## [YOUR ASSIGNMENT]
Your task is to copy each line of the records that includes the string "conditional".

## [MATERIAL FOR THIS TASK]
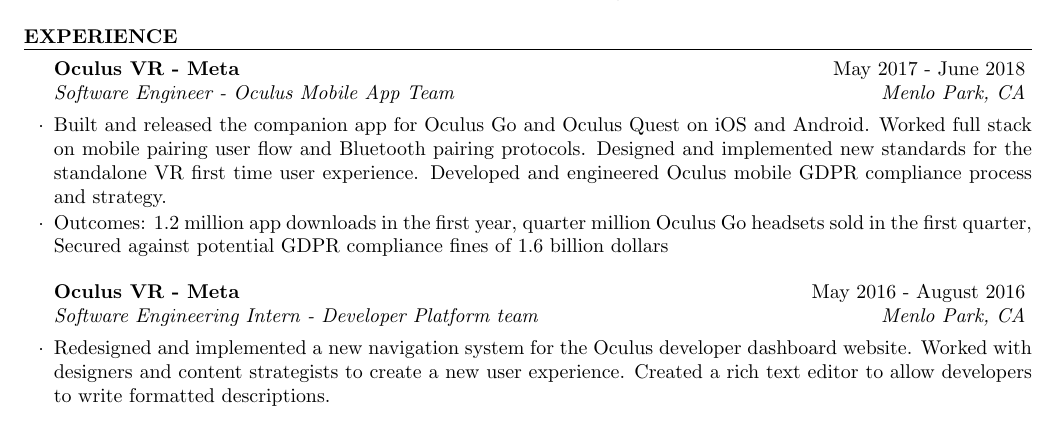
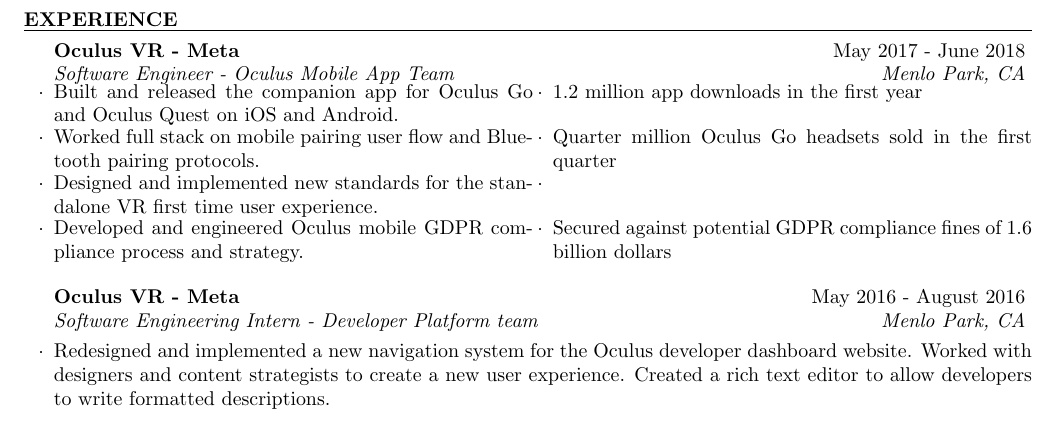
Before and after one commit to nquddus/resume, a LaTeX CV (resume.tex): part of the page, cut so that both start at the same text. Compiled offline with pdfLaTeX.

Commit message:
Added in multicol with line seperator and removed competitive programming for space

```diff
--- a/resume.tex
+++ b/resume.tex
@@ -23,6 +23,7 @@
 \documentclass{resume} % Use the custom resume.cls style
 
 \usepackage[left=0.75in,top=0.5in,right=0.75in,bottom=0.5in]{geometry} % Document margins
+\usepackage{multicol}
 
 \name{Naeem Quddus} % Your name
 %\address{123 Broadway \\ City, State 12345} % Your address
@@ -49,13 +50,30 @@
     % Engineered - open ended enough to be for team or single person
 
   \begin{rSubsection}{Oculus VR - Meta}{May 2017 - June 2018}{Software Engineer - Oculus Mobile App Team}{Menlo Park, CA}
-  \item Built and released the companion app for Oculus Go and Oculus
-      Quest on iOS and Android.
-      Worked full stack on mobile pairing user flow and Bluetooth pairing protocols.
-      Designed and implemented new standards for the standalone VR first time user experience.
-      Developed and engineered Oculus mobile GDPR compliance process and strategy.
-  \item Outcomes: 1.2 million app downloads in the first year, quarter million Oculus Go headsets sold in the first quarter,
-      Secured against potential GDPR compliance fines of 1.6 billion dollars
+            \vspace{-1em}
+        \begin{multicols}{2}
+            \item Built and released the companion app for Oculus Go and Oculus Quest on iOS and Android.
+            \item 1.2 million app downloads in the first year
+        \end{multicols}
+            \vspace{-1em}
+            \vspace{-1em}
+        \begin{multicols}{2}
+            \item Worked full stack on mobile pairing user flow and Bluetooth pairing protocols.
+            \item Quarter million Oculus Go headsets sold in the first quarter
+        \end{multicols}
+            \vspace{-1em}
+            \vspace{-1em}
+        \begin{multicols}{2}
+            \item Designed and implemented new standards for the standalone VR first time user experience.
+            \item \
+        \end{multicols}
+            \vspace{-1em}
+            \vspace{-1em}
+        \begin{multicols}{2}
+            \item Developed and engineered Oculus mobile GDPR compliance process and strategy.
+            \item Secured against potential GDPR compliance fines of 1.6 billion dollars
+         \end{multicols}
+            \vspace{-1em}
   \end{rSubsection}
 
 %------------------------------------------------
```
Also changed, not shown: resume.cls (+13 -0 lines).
---
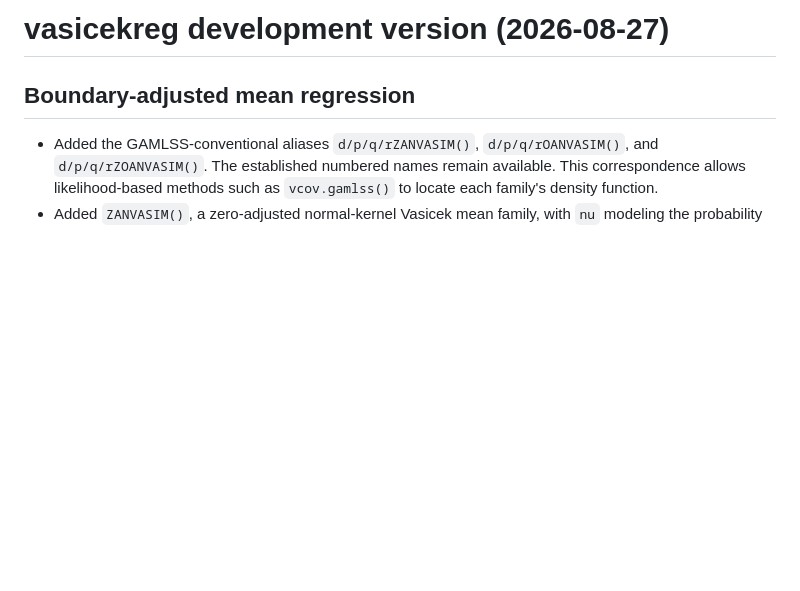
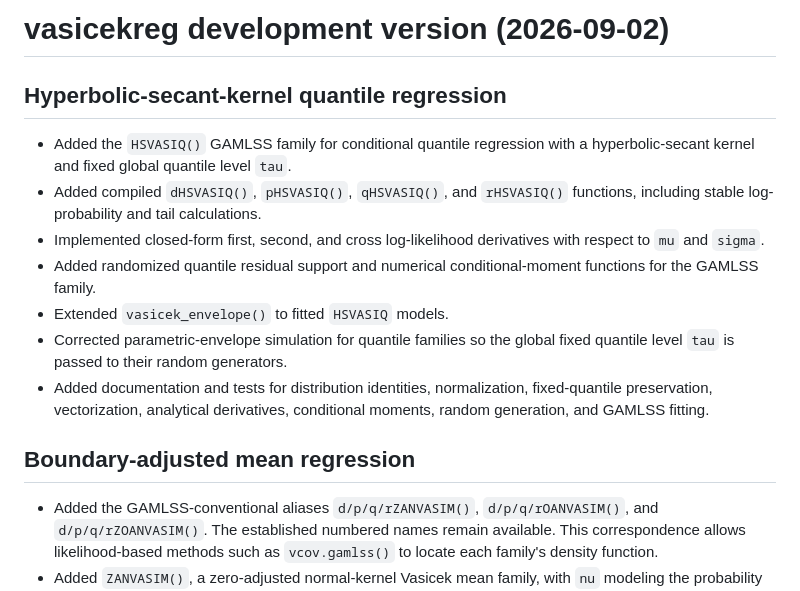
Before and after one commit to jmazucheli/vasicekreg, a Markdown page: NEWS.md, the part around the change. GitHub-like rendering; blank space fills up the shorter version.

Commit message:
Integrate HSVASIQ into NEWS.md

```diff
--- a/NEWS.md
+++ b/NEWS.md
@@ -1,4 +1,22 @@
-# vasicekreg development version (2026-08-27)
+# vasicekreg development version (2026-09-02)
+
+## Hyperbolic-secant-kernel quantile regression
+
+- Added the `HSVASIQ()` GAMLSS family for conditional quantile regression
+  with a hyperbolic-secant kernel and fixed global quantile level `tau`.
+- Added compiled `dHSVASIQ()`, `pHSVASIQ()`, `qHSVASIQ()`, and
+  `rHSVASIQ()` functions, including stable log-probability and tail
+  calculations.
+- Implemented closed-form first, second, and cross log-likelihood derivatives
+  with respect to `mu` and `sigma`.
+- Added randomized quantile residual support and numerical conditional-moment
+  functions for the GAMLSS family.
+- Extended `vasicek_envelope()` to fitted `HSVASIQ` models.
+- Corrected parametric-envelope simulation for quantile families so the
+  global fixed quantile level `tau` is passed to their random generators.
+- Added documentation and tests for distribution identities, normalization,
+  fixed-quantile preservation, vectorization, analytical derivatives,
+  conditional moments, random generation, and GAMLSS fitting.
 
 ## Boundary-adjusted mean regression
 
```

## [TASK OUTPUT]
+- Added the `HSVASIQ()` GAMLSS family for conditional quantile regression
+- Added randomized quantile residual support and numerical conditional-moment
+  conditional moments, random generation, and GAMLSS fitting.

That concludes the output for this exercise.